[PROBLEM REQUIREMENTS] Instruction for the entries that follow: retype exactly the lines from the line with "Before and after one commit to Montek1o/rsschool-cv, a" to the line with "Also changed, not", both included, and omit all others.

Code change snippets:
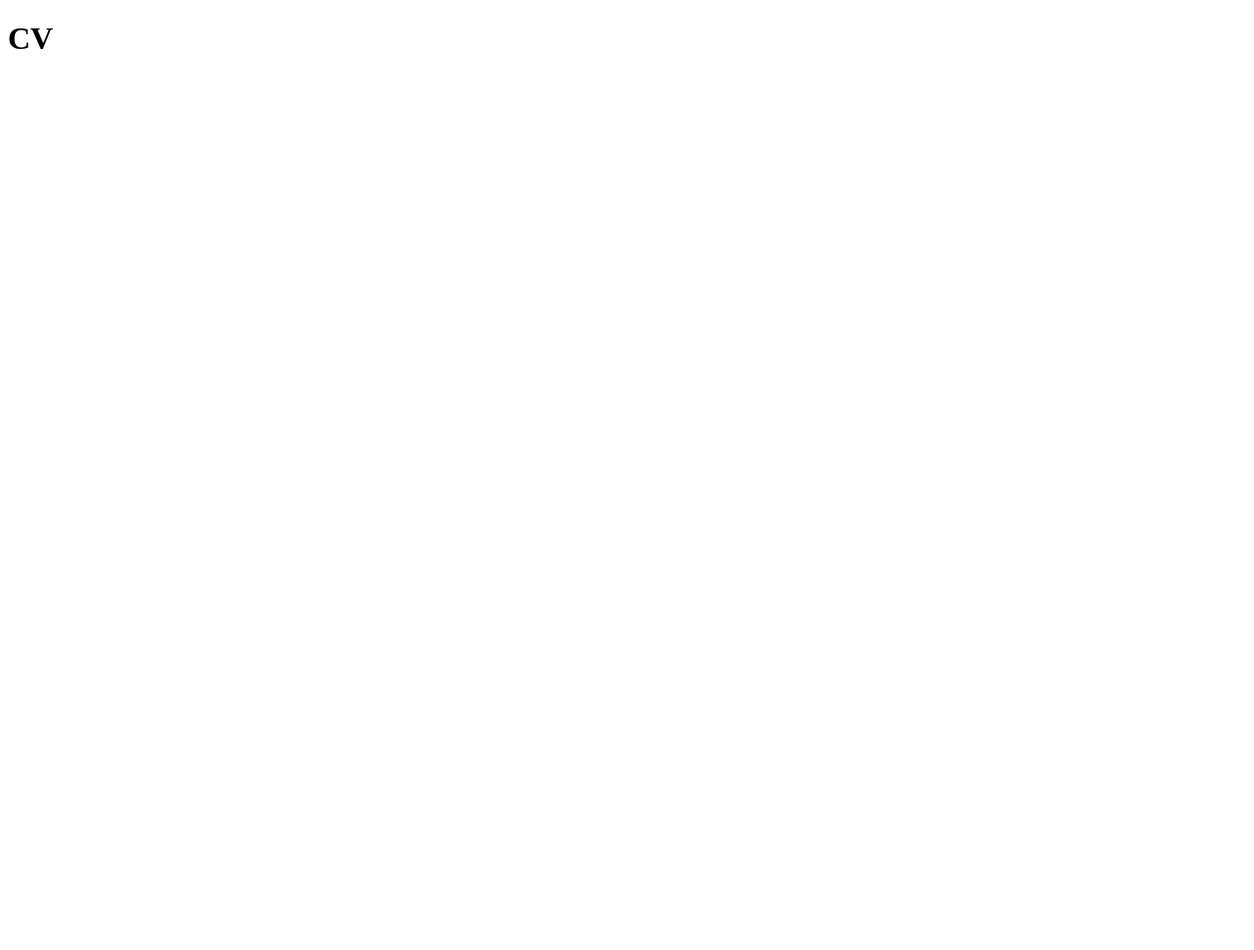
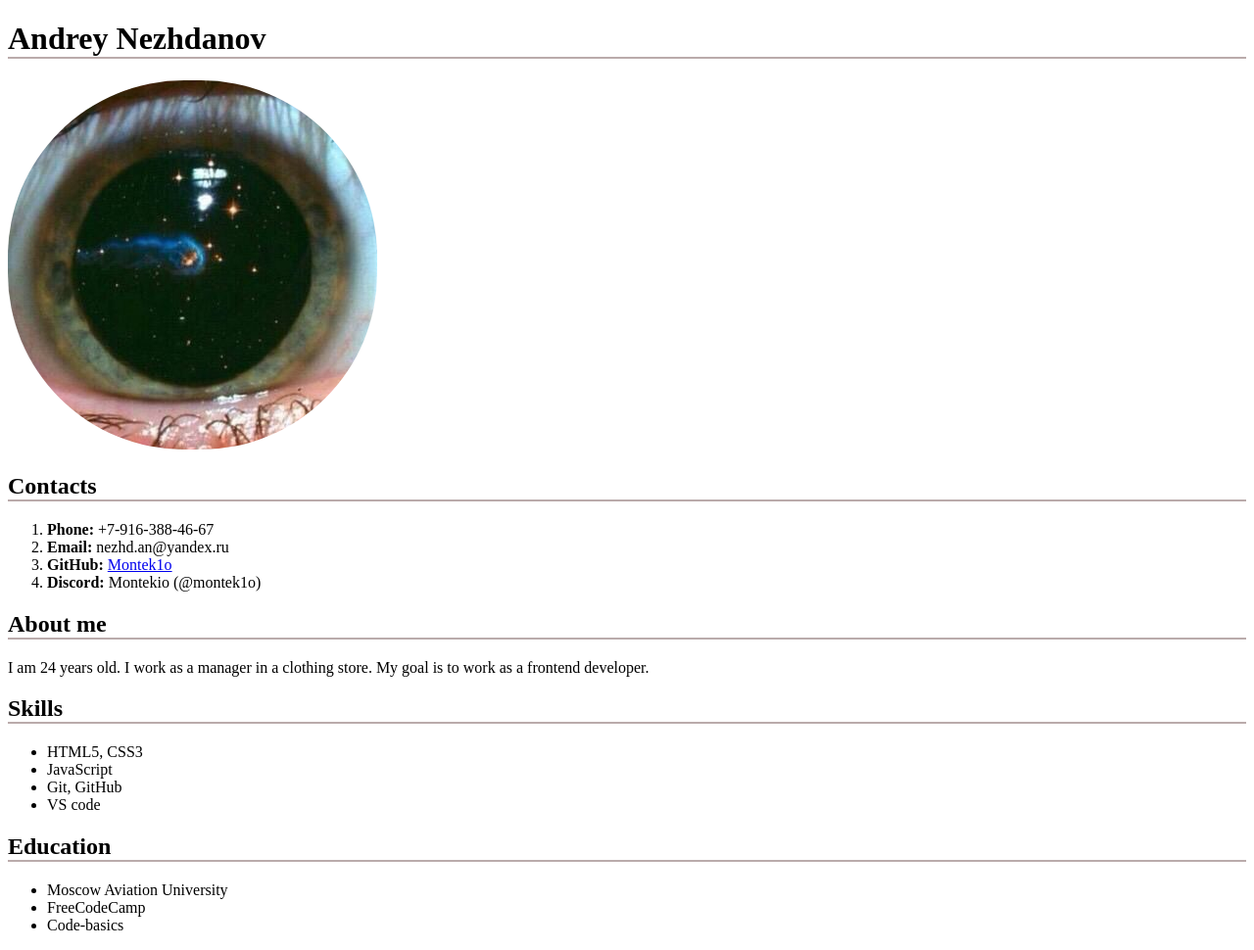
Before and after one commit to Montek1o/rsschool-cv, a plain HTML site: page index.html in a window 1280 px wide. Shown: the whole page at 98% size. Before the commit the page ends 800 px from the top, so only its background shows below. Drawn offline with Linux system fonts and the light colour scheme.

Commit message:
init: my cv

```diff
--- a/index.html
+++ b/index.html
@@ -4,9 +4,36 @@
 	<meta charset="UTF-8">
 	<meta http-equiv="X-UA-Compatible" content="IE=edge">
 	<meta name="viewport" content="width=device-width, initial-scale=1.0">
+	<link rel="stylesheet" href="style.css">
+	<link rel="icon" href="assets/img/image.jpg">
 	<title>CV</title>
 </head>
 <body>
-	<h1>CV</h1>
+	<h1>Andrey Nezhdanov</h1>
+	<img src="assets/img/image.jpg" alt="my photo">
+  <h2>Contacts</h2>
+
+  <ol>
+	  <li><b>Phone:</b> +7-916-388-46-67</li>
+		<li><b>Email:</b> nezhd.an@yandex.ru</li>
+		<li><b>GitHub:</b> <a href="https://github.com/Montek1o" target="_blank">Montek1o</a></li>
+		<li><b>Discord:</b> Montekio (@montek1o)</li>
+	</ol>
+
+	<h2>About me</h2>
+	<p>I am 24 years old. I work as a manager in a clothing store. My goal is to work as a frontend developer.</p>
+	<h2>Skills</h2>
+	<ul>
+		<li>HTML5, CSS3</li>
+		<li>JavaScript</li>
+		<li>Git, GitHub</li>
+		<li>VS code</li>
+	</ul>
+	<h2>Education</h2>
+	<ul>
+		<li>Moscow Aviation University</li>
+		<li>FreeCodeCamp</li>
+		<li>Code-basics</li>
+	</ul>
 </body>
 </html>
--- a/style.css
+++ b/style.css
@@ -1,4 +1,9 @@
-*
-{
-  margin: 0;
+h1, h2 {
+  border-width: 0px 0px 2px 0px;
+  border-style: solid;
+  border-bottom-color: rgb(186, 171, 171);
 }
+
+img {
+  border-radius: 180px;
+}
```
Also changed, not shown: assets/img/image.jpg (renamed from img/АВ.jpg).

* * *

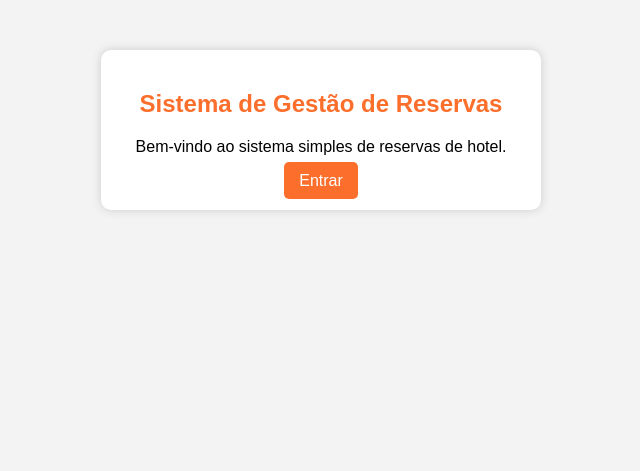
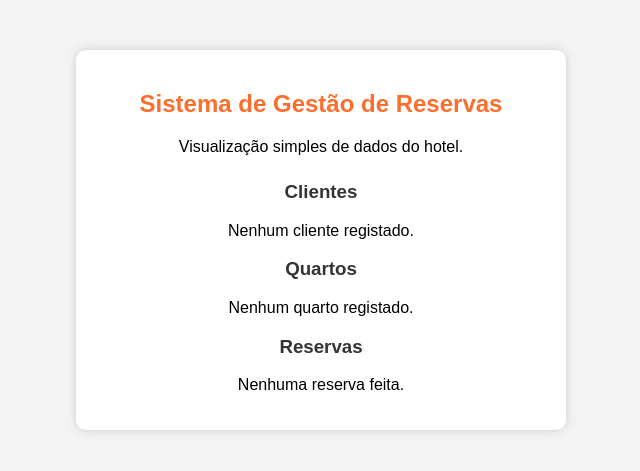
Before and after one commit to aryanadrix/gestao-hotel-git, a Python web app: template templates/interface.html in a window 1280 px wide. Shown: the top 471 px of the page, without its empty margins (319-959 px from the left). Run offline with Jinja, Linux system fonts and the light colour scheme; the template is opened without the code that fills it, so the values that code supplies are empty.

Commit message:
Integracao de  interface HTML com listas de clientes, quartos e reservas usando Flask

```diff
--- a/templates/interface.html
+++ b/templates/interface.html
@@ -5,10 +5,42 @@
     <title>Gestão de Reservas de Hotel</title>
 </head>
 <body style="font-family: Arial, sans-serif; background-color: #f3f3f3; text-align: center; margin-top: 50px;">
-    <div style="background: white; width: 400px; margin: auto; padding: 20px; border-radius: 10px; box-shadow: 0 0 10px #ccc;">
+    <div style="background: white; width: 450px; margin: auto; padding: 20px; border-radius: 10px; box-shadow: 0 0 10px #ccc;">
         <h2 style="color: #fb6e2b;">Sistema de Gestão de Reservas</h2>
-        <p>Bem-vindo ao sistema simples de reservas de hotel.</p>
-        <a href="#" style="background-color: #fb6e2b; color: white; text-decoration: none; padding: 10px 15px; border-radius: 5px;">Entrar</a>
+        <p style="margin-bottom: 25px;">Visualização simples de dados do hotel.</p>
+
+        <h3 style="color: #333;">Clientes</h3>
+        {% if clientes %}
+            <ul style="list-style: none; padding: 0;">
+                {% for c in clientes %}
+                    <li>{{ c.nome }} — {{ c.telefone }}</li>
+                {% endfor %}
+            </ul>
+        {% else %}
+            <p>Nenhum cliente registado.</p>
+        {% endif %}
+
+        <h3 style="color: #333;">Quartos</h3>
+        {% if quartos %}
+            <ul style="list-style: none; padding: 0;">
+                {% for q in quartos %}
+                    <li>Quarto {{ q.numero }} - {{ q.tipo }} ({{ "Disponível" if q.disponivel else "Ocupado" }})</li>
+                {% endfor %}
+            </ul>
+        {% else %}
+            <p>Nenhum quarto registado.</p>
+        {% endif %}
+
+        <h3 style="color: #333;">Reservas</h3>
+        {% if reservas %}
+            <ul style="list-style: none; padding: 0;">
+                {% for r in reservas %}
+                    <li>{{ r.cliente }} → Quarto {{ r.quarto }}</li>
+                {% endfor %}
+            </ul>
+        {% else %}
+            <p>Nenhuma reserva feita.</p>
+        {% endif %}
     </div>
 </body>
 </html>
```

[YOUR RESPONSE]
Before and after one commit to Montek1o/rsschool-cv, a plain HTML site: page index.html in a window 1280 px wide. Shown: the whole page at 98% size. Before the commit the page ends 800 px from the top, so only its background shows below. Drawn offline with Linux system fonts and the light colour scheme.

Commit message:
init: my cv

```diff
--- a/index.html
+++ b/index.html
@@ -4,9 +4,36 @@
 	<meta charset="UTF-8">
 	<meta http-equiv="X-UA-Compatible" content="IE=edge">
 	<meta name="viewport" content="width=device-width, initial-scale=1.0">
+	<link rel="stylesheet" href="style.css">
+	<link rel="icon" href="assets/img/image.jpg">
 	<title>CV</title>
 </head>
 <body>
-	<h1>CV</h1>
+	<h1>Andrey Nezhdanov</h1>
+	<img src="assets/img/image.jpg" alt="my photo">
+  <h2>Contacts</h2>
+
+  <ol>
+	  <li><b>Phone:</b> +7-916-388-46-67</li>
+		<li><b>Email:</b> nezhd.an@yandex.ru</li>
+		<li><b>GitHub:</b> <a href="https://github.com/Montek1o" target="_blank">Montek1o</a></li>
+		<li><b>Discord:</b> Montekio (@montek1o)</li>
+	</ol>
+
+	<h2>About me</h2>
+	<p>I am 24 years old. I work as a manager in a clothing store. My goal is to work as a frontend developer.</p>
+	<h2>Skills</h2>
+	<ul>
+		<li>HTML5, CSS3</li>
+		<li>JavaScript</li>
+		<li>Git, GitHub</li>
+		<li>VS code</li>
+	</ul>
+	<h2>Education</h2>
+	<ul>
+		<li>Moscow Aviation University</li>
+		<li>FreeCodeCamp</li>
+		<li>Code-basics</li>
+	</ul>
 </body>
 </html>
--- a/style.css
+++ b/style.css
@@ -1,4 +1,9 @@
-*
-{
-  margin: 0;
+h1, h2 {
+  border-width: 0px 0px 2px 0px;
+  border-style: solid;
+  border-bottom-color: rgb(186, 171, 171);
 }
+
+img {
+  border-radius: 180px;
+}
```
Also changed, not shown: assets/img/image.jpg (renamed from img/АВ.jpg).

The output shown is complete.